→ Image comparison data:
::::::

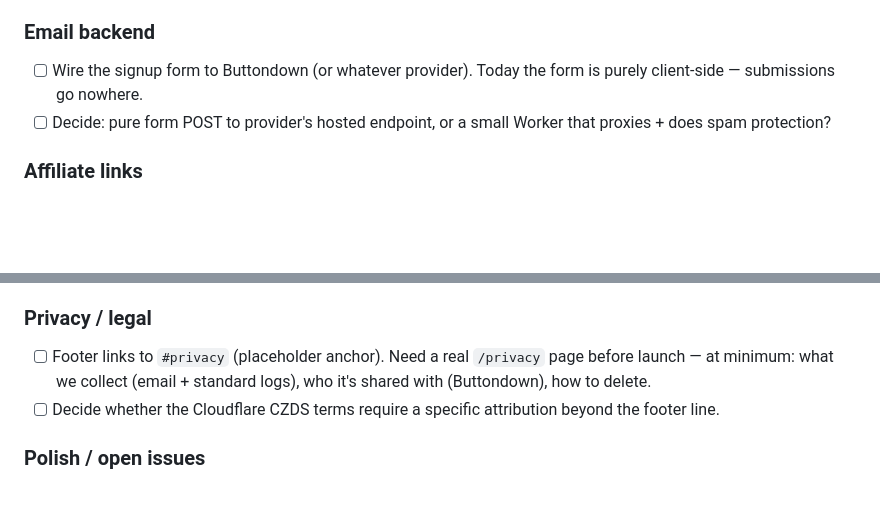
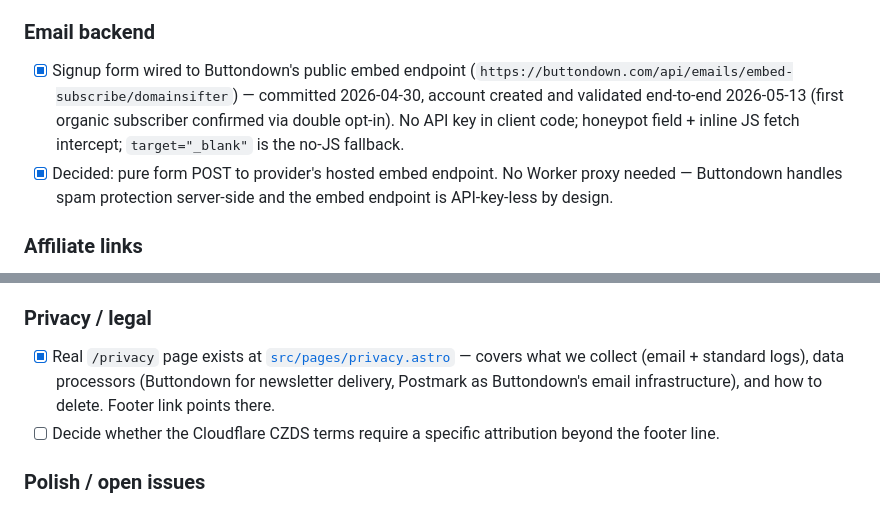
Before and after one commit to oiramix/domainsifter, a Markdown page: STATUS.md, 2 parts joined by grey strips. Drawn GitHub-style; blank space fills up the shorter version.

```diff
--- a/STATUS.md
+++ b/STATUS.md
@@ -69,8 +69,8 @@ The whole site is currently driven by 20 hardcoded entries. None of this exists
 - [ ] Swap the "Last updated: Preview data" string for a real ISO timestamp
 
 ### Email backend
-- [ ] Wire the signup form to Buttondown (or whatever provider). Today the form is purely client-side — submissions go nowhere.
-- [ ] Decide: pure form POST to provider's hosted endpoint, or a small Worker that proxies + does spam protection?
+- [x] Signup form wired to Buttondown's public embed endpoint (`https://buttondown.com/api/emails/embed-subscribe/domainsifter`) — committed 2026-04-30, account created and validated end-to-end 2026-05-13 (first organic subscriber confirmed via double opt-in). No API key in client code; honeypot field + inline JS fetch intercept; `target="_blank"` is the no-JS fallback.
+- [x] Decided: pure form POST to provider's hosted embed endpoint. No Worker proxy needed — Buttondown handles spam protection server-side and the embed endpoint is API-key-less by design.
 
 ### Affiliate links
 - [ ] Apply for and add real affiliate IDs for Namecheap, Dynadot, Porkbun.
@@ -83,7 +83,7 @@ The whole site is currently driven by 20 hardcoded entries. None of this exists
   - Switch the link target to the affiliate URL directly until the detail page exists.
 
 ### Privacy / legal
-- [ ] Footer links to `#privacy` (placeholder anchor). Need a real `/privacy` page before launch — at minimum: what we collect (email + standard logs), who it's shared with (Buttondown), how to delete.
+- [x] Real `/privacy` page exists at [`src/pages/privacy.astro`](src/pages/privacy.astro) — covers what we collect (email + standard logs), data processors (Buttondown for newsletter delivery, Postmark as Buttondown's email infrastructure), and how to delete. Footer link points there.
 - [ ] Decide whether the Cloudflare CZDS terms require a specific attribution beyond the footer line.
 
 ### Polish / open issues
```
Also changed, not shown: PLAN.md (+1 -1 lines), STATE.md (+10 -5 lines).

::::::

→ About this task:
Above are the records; print them all exactly and keep the pictures out.

→ Your solution:
Before and after one commit to oiramix/domainsifter, a Markdown page: STATUS.md, 2 parts joined by grey strips. Drawn GitHub-style; blank space fills up the shorter version.

```diff
--- a/STATUS.md
+++ b/STATUS.md
@@ -69,8 +69,8 @@ The whole site is currently driven by 20 hardcoded entries. None of this exists
 - [ ] Swap the "Last updated: Preview data" string for a real ISO timestamp
 
 ### Email backend
-- [ ] Wire the signup form to Buttondown (or whatever provider). Today the form is purely client-side — submissions go nowhere.
-- [ ] Decide: pure form POST to provider's hosted endpoint, or a small Worker that proxies + does spam protection?
+- [x] Signup form wired to Buttondown's public embed endpoint (`https://buttondown.com/api/emails/embed-subscribe/domainsifter`) — committed 2026-04-30, account created and validated end-to-end 2026-05-13 (first organic subscriber confirmed via double opt-in). No API key in client code; honeypot field + inline JS fetch intercept; `target="_blank"` is the no-JS fallback.
+- [x] Decided: pure form POST to provider's hosted embed endpoint. No Worker proxy needed — Buttondown handles spam protection server-side and the embed endpoint is API-key-less by design.
 
 ### Affiliate links
 - [ ] Apply for and add real affiliate IDs for Namecheap, Dynadot, Porkbun.
@@ -83,7 +83,7 @@ The whole site is currently driven by 20 hardcoded entries. None of this exists
   - Switch the link target to the affiliate URL directly until the detail page exists.
 
 ### Privacy / legal
-- [ ] Footer links to `#privacy` (placeholder anchor). Need a real `/privacy` page before launch — at minimum: what we collect (email + standard logs), who it's shared with (Buttondown), how to delete.
+- [x] Real `/privacy` page exists at [`src/pages/privacy.astro`](src/pages/privacy.astro) — covers what we collect (email + standard logs), data processors (Buttondown for newsletter delivery, Postmark as Buttondown's email infrastructure), and how to delete. Footer link points there.
 - [ ] Decide whether the Cloudflare CZDS terms require a specific attribution beyond the footer line.
 
 ### Polish / open issues
```
Also changed, not shown: PLAN.md (+1 -1 lines), STATE.md (+10 -5 lines).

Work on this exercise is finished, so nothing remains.